For decades, Malawi has been experiencing devastating natural disasters including floods, dry spells, and pest outbreaks. These disasters have destroyed people’s livelihoods fueling the vicious cycle of hunger in the process. In response to this, in 2019, the UK Government contributed MK57.2 billion (£59 million) to a multi-year joint programme to strengthen the resilience of 1.2 million vulnerable people against climatic shocks.



In Kakhobwe irrigation scheme in Balaka, Diana Adamu has planted cash crops. “I used to receive humanitarian assistance during lean season responses. Now I am trained in making compost manure and climate-smart agriculture. I planted diverse crops like turnips, onions and tomatoes and I have sold some already.”

This Government-led joint programme, known as Promoting Sustainable Partnerships for Empowered Resilience (PROSPER), aims to support 1.2 million people living in extreme poverty and hunger in the four districts of Balaka, Chikwawa, Mangochi and Phalombe. The programme is implemented by a large consortium of partners including the United Nations (FAO, UNDP, UNICEF, WFP), and non-governmental organisations (NGOs) and private companies.

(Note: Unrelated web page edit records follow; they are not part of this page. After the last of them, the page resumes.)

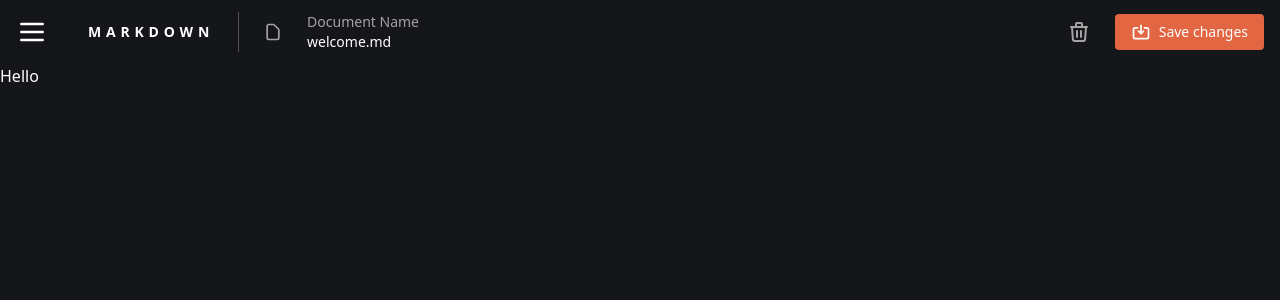
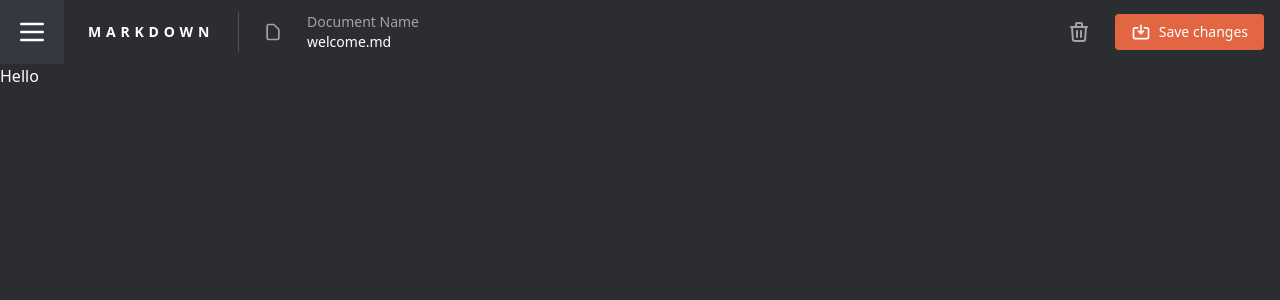
Before and after one commit to tomhine/next-markdown, a Next.js app: page / in a window 1280 px wide. Shown: the top 300 px of the page. Built offline with nearby package versions, Linux system fonts and the light colour scheme.

Commit message:
adjusted color names for new system

```diff
--- a/components/Layout.tsx
+++ b/components/Layout.tsx
@@ -6,11 +6,11 @@ type Props = {
 
 const Layout = ({ children }: Props) => {
   return (
-    <div className="min-h-screen bg-main-dark text-white">
-      <header className="flex h-16 w-full items-center justify-between bg-header-dark">
+    <div className="min-h-screen bg-main-light text-white">
+      <header className="bg-header-dark flex h-16 w-full items-center justify-between">
         {/* Header left */}
         <div className="flex h-full items-center gap-6">
-          <button className="flex h-full w-16 items-center justify-center bg-header-light">
+          <button className="flex h-full w-16 items-center justify-center bg-[#353840]">
             <MenuIcon className="h-8 w-8" />
           </button>
           <div className="flex items-center space-x-6 divide-x-[1px] divide-neutral-600">
```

Alan Chigwenembe planted cabbages, onions, tomatoes and other crops. “We are trying to help each other. My role is to get traders to come to the scheme, so participants fetch better prices.”

Idrissa adds “I used to rely on ganyu to feed my family, now I am the one employing people to work with me in my fields. In 2016, I was harvesting 7 bags of 50kg of maize. Last year, I harvested 30. I only have 1 and 1/2 acre of land but with the cash I got, I was able to make some savings and buy quality inputs for my farming. On top of it, I learned apiculture and in my first harvest in June 2020, I got 22kg of honey which I sold at MK44,000 and more is coming.”

PROSPER aims to improve vulnerable people’s ability to adapt to climate change through various interventions such as diversified agricultural production, improved productive assets and enhanced access to weather information, among others. The programme also aims to increase access to finance and markets and support an enabling environment for small-scale enterprises to improve livelihoods of marginalized groups in line with Malawi’s National Resilience Strategy.

Despite constraints induced by the COVID-19 outbreak, PROSPER partners are continuing to work in the field to support vulnerable farmers, adjusting the interventions in line with Government recommendations.


This article first appeared in The Times of Malawi.